Babcock: Well, that's definitely right, because little boys in our society are really taught to be agressive and to go after what they want and little girls in our society, even today, are still really taught to be grateful for what they have and so don't have as much experience as men going into the workplace and then negotiating for what they want.
Vigeland: How much can it cost us -- or does it cost us -- over the long haul if we are bad negotiators to begin with?
Babcock: Our estimates show that if you don't negotiate your first job out of school, you lose anywhere between three-quarters of a million and $1.5 million over the course of your career...

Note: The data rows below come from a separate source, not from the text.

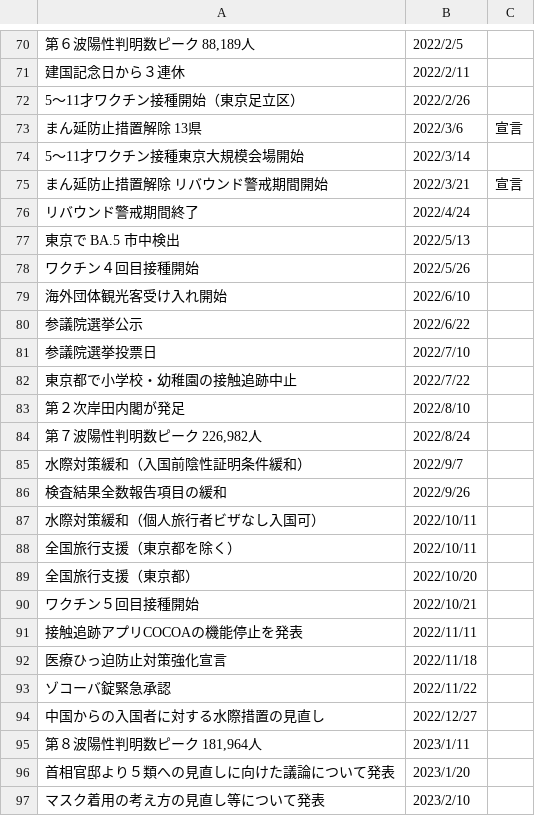
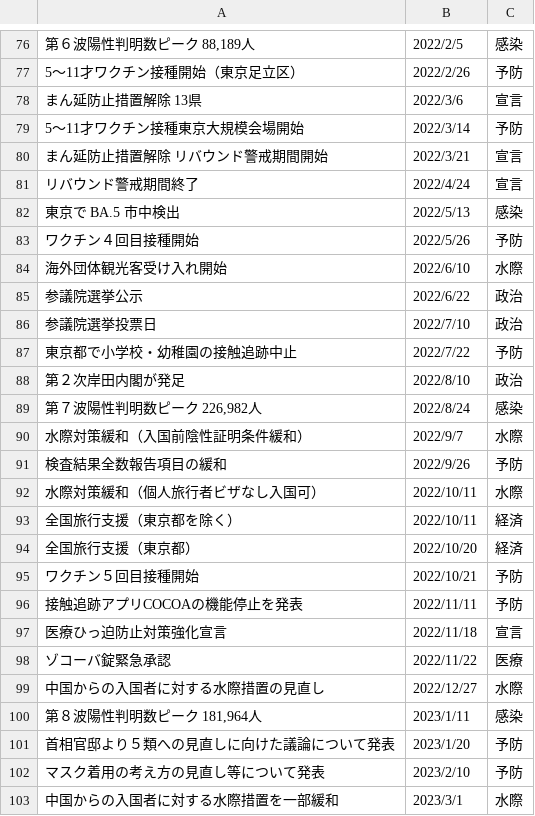
Before and after one commit to unemi/SimEpiWebGraphs, a TSV file: COVID19JpnTPp5/data/COVID19History.tsv, drawn as a sheet; only a part is shown, gaps mark what is left out; removed rows and columns are numbered as before the commit, all else as after; the diff covers the shown part only; the diff names each change by its address in the sheet, - before the commit and + after, or states it on an @@ line.

```diff
--- a/COVID19JpnTPp5/data/COVID19History.tsv
+++ b/COVID19JpnTPp5/data/COVID19History.tsv
-C76: (empty)
+C76: 感染
-row 71: 建国記念日から３連休 | 2022/2/11
-C77: (empty)
+C77: 予防
-C79: (empty)
+C79: 予防
-C81: (empty)
+C81: 宣言
-C82: (empty)
+C82: 感染
-C83: (empty)
+C83: 予防
-C84: (empty)
+C84: 水際
-C85:C86: (empty)
+C85:C86: 政治
-C87: (empty)
+C87: 予防
-C88: (empty)
+C88: 政治
-C89: (empty)
+C89: 感染
-C90: (empty)
+C90: 水際
-C91: (empty)
+C91: 予防
-C92: (empty)
+C92: 水際
-C93:C94: (empty)
+C93:C94: 経済
-C95:C96: (empty)
+C95:C96: 予防
-C97: (empty)
+C97: 宣言
-C98: (empty)
+C98: 医療
-C99: (empty)
+C99: 水際
-C100: (empty)
+C100: 感染
-C101:C102: (empty)
+C101:C102: 予防
+row 103: 中国からの入国者に対する水際措置を一部緩和 | 2023/3/1 | 水際
```
Also changed, not shown: 7 added rows and 29 edited cells elsewhere in this file, 10 other files.
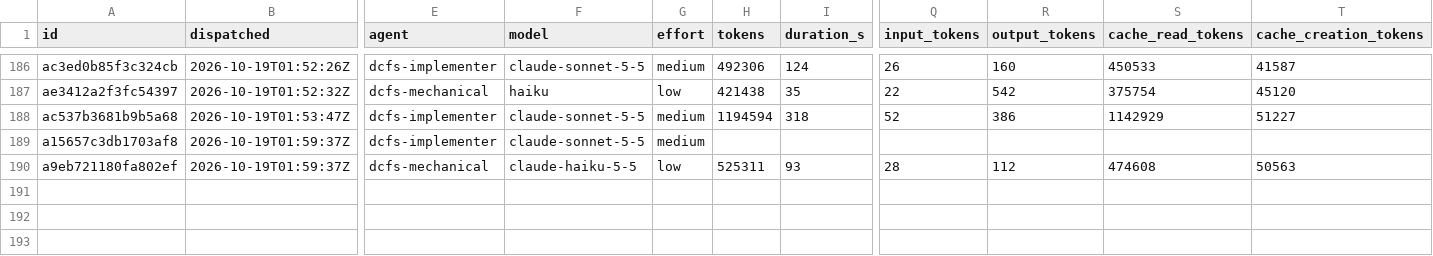
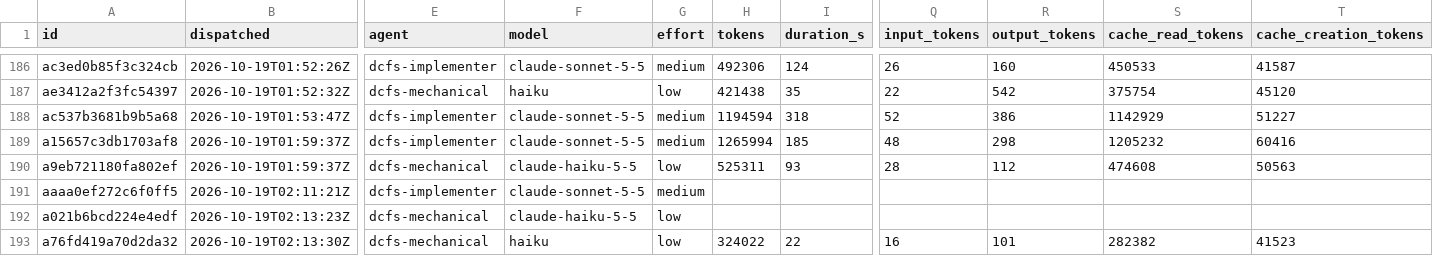
Before and after one commit to eatnumber1/dircachefs, a TSV file: docs/plan/dispatch-ledger.tsv, drawn as a sheet; only a part is shown, gaps mark what is left out; rows hold the shown columns only; the diff names each change by its address in the sheet, - before the commit and + after, or states it on an @@ line.

```diff
--- a/docs/plan/dispatch-ledger.tsv
+++ b/docs/plan/dispatch-ledger.tsv
-H189 (tokens): (empty)
+H189 (tokens): 1265994
-I189 (duration_s): (empty)
+I189 (duration_s): 185
-Q189 (input_tokens): (empty)
+Q189 (input_tokens): 48
-R189 (output_tokens): (empty)
+R189 (output_tokens): 298
-S189 (cache_read_tokens): (empty)
+S189 (cache_read_tokens): 1205232
-T189 (cache_creation_tokens): (empty)
+T189 (cache_creation_tokens): 60416
+row 191: aaaa0ef272c6f0ff5 | 2026-10-19T02:11:21Z | dcfs-implementer | claude-sonnet-5-5 | medium
+row 192: a021b6bcd224e4edf | 2026-10-19T02:13:23Z | dcfs-mechanical | claude-haiku-5-5 | low
+row 193: a76fd419a70d2da32 | 2026-10-19T02:13:30Z | dcfs-mechanical | haiku | low | 324022 | 22 | 16 | 101 | 282382 | 41523
```
Also changed, not shown: docs/plan/review-findings.tsv, 6 other files.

Babcock: ...just for not negotiating that one time. That's a lot of money.
Vigeland: What advice do you have for women whose prior negotiations have utterly failed?
Babcock: Well, but sometimes that's good. Think about if you always went into a negotiation and the other person always said yes right away. What would that be telling you?
Vigeland: That you're not asking for enough.
Babcock: Exactly, so every once and a while, you really should fail at a negotiation just because that is an indication to you that you're pushing the boundaries a little bit, that you're not selling yourself short. So occasionally, you should see negotiations fail.
Vigeland: Linda Babcock is author of "Ask For It: How Women Can Use the Power of Negotiation to Get What They Really Want." Thanks so much for coming in.
Babcock: Thank you.